● TASK DATA

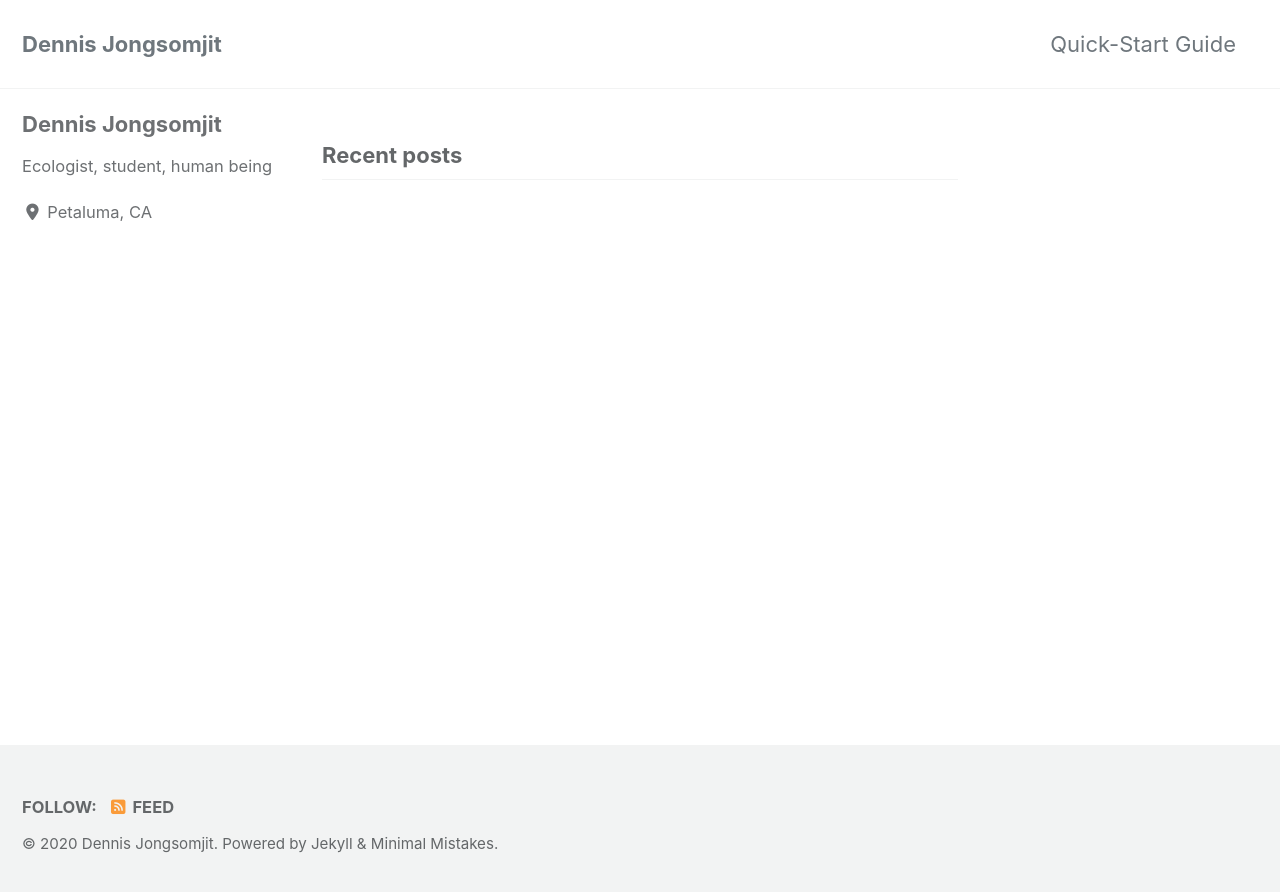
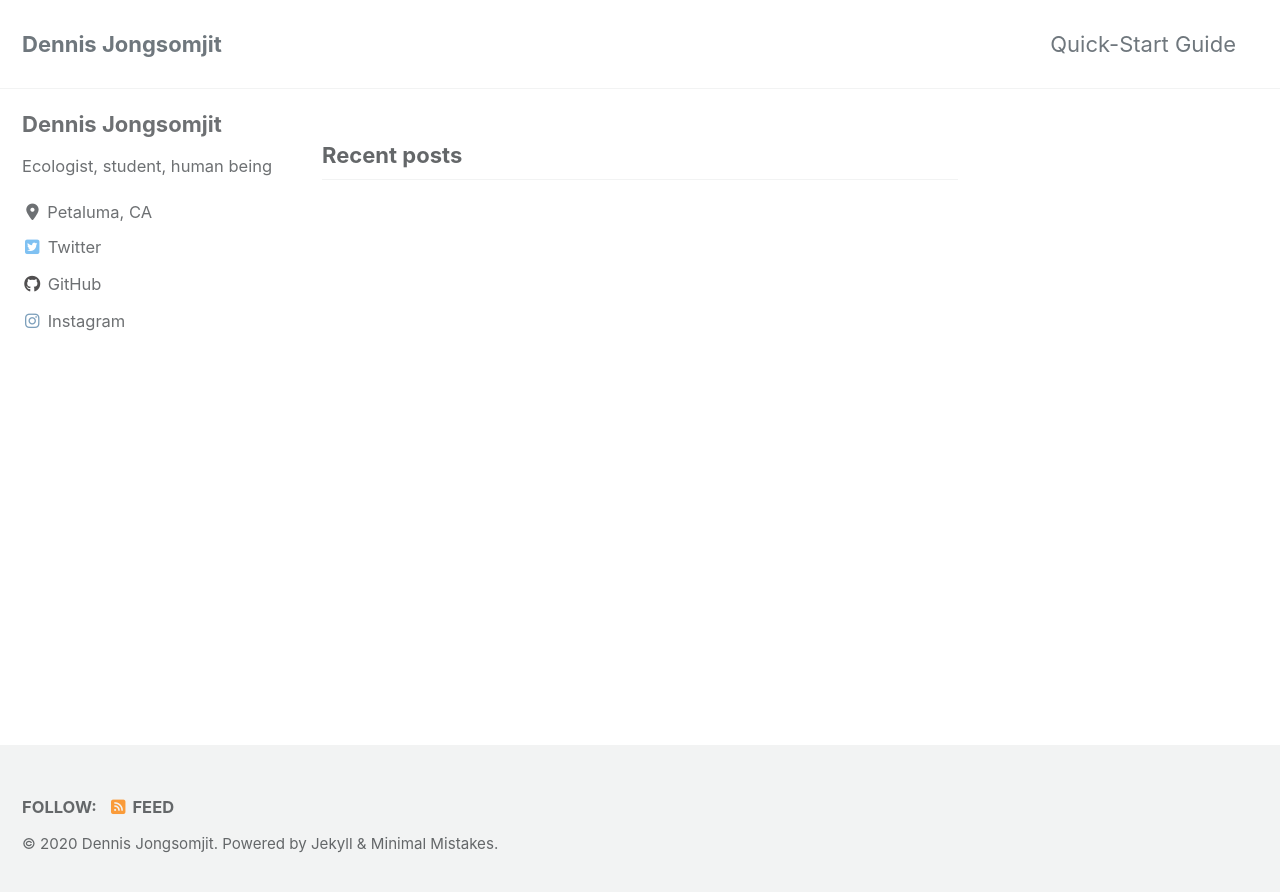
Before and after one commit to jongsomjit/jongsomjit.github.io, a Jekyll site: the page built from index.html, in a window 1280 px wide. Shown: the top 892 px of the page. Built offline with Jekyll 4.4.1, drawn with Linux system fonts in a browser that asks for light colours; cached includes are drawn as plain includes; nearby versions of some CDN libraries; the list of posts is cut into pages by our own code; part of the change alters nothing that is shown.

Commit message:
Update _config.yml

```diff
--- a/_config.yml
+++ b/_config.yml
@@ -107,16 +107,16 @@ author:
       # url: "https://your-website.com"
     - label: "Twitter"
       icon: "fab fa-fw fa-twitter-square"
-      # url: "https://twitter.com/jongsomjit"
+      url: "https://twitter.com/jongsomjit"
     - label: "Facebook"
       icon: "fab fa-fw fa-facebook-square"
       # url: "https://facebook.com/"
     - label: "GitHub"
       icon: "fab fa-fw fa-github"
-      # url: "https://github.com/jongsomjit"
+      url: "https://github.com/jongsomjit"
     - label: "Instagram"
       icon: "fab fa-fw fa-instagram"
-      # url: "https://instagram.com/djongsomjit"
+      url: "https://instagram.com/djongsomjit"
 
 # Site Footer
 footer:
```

● PROBLEM TO SOLVE
Please go through the data above and copy each line containing the word "djongsomjit".

● SOLUTION
-      # url: "https://instagram.com/djongsomjit"
+      url: "https://instagram.com/djongsomjit"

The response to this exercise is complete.